*EXERCISE OBJECTIVE*: Your task is to restate the listing word for word without the pictures.

━━━━━ SUPPLIED INFORMATION ━━━━━

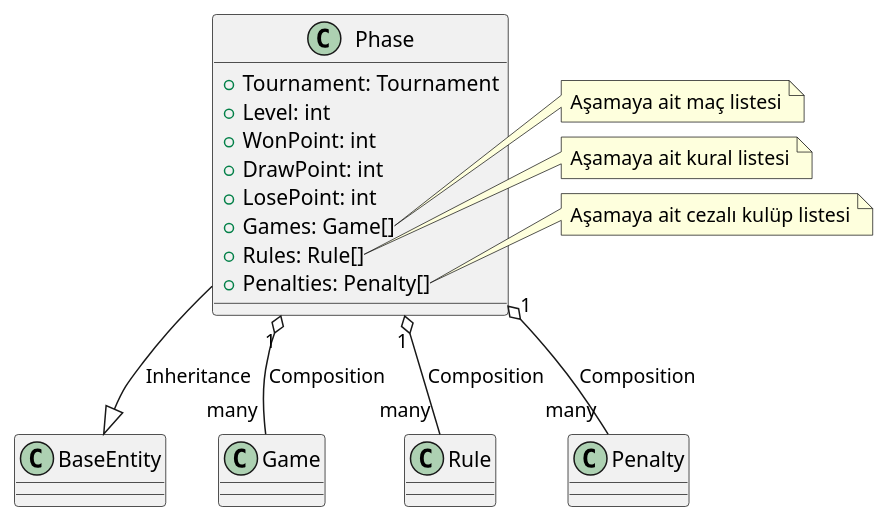
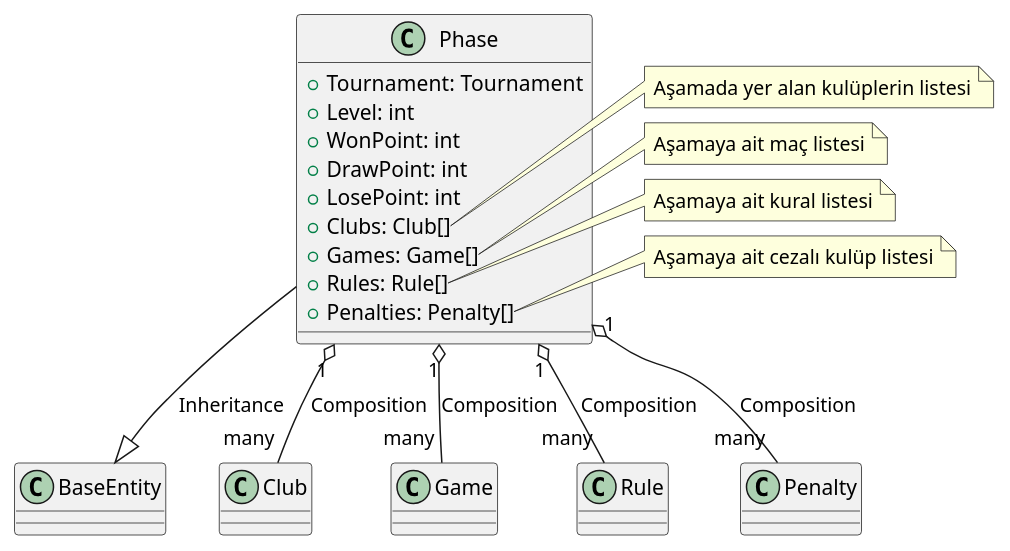
The diagram in uml/Tournament/Phase.puml (evrendev/sport-club), drawn with PlantUML before and after one commit. The commit also changed 40 other files, not shown here.

```diff
--- a/uml/Tournament/Phase.puml
+++ b/uml/Tournament/Phase.puml
@@ -1,31 +1,37 @@
 @startuml Phase Class Diagram
 
 class Phase {
     + Tournament: Tournament
     + Level: int
     + WonPoint: int
     + DrawPoint: int
     + LosePoint: int
+    + Clubs: Club[]
     + Games: Game[]
     + Rules: Rule[]
     + Penalties: Penalty[]
 }
 
 Phase --|> BaseEntity: Inheritance
+Phase "1" o-- "many" Club: Composition
 Phase "1" o-- "many" Game: Composition
 Phase "1" o-- "many" Rule: Composition
 Phase "1" o-- "many" Penalty: Composition
+
+note right of Phase::Clubs
+Aşamada yer alan kulüplerin listesi
+end note
 
 note right of Phase::Games
 Aşamaya ait maç listesi
 end note
 
 note right of Phase::Rules
 Aşamaya ait kural listesi
 end note
 
 note right of Phase::Penalty
 Aşamaya ait cezalı kulüp listesi
 end note
 
 @enduml
```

━━━━━

*TASK ANSWER*:
The diagram in uml/Tournament/Phase.puml (evrendev/sport-club), drawn with PlantUML before and after one commit. The commit also changed 40 other files, not shown here.

```diff
--- a/uml/Tournament/Phase.puml
+++ b/uml/Tournament/Phase.puml
@@ -1,31 +1,37 @@
 @startuml Phase Class Diagram
 
 class Phase {
     + Tournament: Tournament
     + Level: int
     + WonPoint: int
     + DrawPoint: int
     + LosePoint: int
+    + Clubs: Club[]
     + Games: Game[]
     + Rules: Rule[]
     + Penalties: Penalty[]
 }
 
 Phase --|> BaseEntity: Inheritance
+Phase "1" o-- "many" Club: Composition
 Phase "1" o-- "many" Game: Composition
 Phase "1" o-- "many" Rule: Composition
 Phase "1" o-- "many" Penalty: Composition
+
+note right of Phase::Clubs
+Aşamada yer alan kulüplerin listesi
+end note
 
 note right of Phase::Games
 Aşamaya ait maç listesi
 end note
 
 note right of Phase::Rules
 Aşamaya ait kural listesi
 end note
 
 note right of Phase::Penalty
 Aşamaya ait cezalı kulüp listesi
 end note
 
 @enduml
```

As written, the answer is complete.